How Our Cities Turned the National COVID-19 Crisis From Bad to Worse

From Wuhan to New York and Sao Paulo to Mumbai, the world’s cities appear to be hotspots of the novel coronavirus pandemic, so much so that the virus seems essentially anti-urban.

Some medical researchers and urban planners have argued that the population density of cities makes them more vulnerable to a sustained local outbreak. According to Steven Goodman, an epidemiologist at Stanford University, population density together with very good intra-city connectivity has been the enemy in cities like New York, Chicago and New Jersey. New York’s high COVID-19 mortality seems to hold this argument up (although the mortality is lower in many of Asia’s hyper-dense cities).

Others, however, are not so sure single or a few reasons suffice. For example, urban theorist Richard Florida has said multiple factors are responsible for the virus’s spread, including population, age distribution, education levels, inequality, religiosity, occupation and level of social capital.
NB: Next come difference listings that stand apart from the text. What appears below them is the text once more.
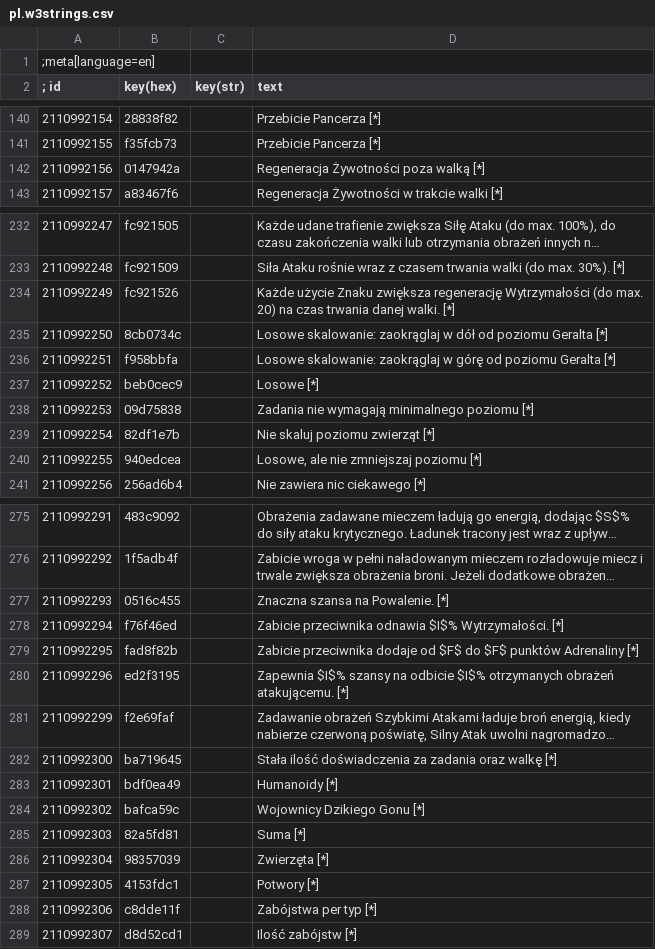
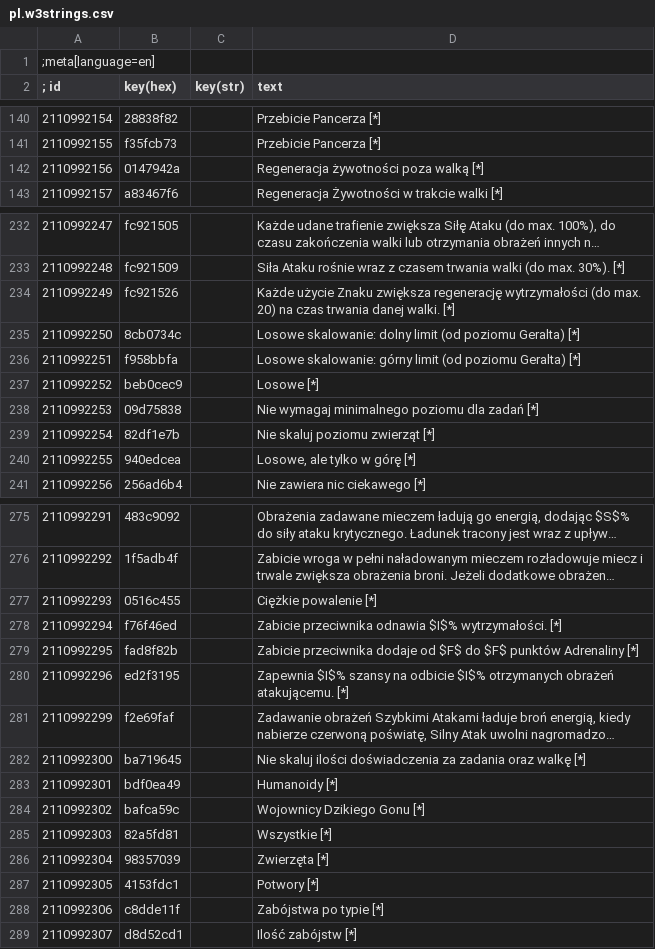
Before and after one commit to hoplitai47/GhostMode, a CSV file: modGhostMode/content/pl.w3strings.csv, drawn as a sheet; only a part is shown, gaps mark what is left out; long unchanged cells end in …; the diff covers the shown part only; the diff names each change by its address in the sheet, - before the commit and + after, or states it on an @@ line.

```diff
--- a/modGhostMode/content/pl.w3strings.csv
+++ b/modGhostMode/content/pl.w3strings.csv
-D142 (text): Regeneracja Żywotności poza walką [*]
+D142 (text): Regeneracja żywotności poza walką [*]
-D234 (text): …zwiększa regenerację Wytrzymałości (do max.…
+D234 (text): …zwiększa regenerację wytrzymałości (do max.…
-D235 (text): Losowe skalowanie: zaokrąglaj w dół od poziomu Geralta [*]
+D235 (text): Losowe skalowanie: dolny limit (od poziomu Geralta) [*]
-D236 (text): Losowe skalowanie: zaokrąglaj w górę od poziomu Geralta [*]
+D236 (text): Losowe skalowanie: górny limit (od poziomu Geralta) [*]
-D238 (text): Zadania nie wymagają minimalnego poziomu [*]
+D238 (text): Nie wymagaj minimalnego poziomu dla zadań [*]
-D240 (text): Losowe, ale nie zmniejszaj poziomu [*]
+D240 (text): Losowe, ale tylko w górę [*]
-D277 (text): Znaczna szansa na Powalenie. [*]
+D277 (text): Ciężkie powalenie [*]
-D278 (text): …odnawia $I$% Wytrzymałości. [*]
+D278 (text): …odnawia $I$% wytrzymałości. [*]
-D282 (text): Stała ilość doświadczenia za…
+D282 (text): Nie skaluj ilości doświadczenia za…
-D285 (text): Suma [*]
+D285 (text): Wszystkie [*]
-D288 (text): Zabójstwa per typ [*]
+D288 (text): Zabójstwa po typie [*]
```
Also changed, not shown: 31 edited cells elsewhere in this file.
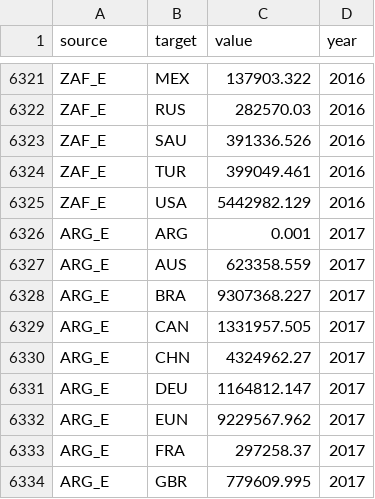
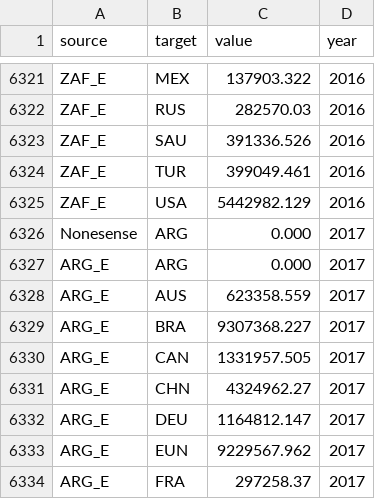
Before and after one commit to Sherry-yzz/data_2018, a CSV file: trade_data_new.csv, drawn as a sheet; only a part is shown, gaps mark what is left out; the shorter side is filled out with more unchanged rows.

Commit message:
Update trade_data_new.csv

```diff
--- a/trade_data_new.csv
+++ b/trade_data_new.csv
@@ -6325,3 +6325,4 @@ ZAF_E,TUR,399049.461,2016
 ZAF_E,USA,5442982.129,2016
-ARG_E,ARG,0.001,2017
+Nonesense,ARG,0.000,2017
+ARG_E,ARG,0.000,2017
 ARG_E,AUS,623358.559,2017
```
For example, in New York, the areas of Bronx, Queens and Brooklyn are less densely inhabited than Manhattan borough (27,826 persons per sq. km). However, their residents are less well-off, more exposed to air pollution, have poor access to basic amenities and almost don’t have any access to health insurances services. And in these areas, the virus has had a higher infection and mortality rate per capita.

The pandemic in Indian cities

Apprehensions are rife that community transmission is well underway in India’s cities. The Indian Council of Medical Research recently announced a survey to estimate the virus’s prevalence in Mumbai, Delhi, Pune, Ahmedabad, Thane, Indore, Jaipur, Chennai, Surat and Agra. Of them Mumbai, Delhi, Pune, Ahmedabad, Chennai and Surat have stronger connections with the global economy and are prime investment centres.

Every megacity in India has several cities within, often marked by drastic differences in socio-economic and infrastructural conditions. For example, in Mumbai, the slums of Dharavi, Madanpura, Elphinstone and Grant Road coexist with the plush enclaves of Malabar Hill, Chruchhate, Worli and Juhu in close proximity.

Mumbai’s population density is comparable to that of Manhattan, but unlike Manhattan, crowding and poor infrastructure access among the city’s urban poor means community transmission is more likely in slums and low-income settlements. A little over 40% of the city’s people live in such resource-poor and infrastructure-deficient situations. Additionally, city authorities haven’t expanded basic services to half of all slum-dwellers (anecdotally speaking).

Dharavi, which is Asia’s largest slum and has a population density upwards of 2.5 lakh people per sq. km, and the informal settlement of Shivaji Nagar are Mumbai’s bigger COVID-19 hotspots. Due to acute land scarcity, six to eight persons share a room of 100 sq. ft, rendering physical distancing meaningless. Some 40% of households here don’t have toilets, forcing scores of families to share one community latrine. Frequent hand-washing is wishful thinking: in Sivaji Nagar, people often pay premium prices to purchase drinking water during the summer.

In 2006, American geographer Neil Smith wrote with reference to Hurricane Katrina, “In every phase and aspect of a disaster – causes, vulnerability, preparedness, results and response, and reconstruction – the contours of disaster and the difference between who lives and who dies is to a [more or less] extent a social calculus.” Indian megacities provide ample evidence to support this. The issue is not the city or the density per se but the crowding of the poorer.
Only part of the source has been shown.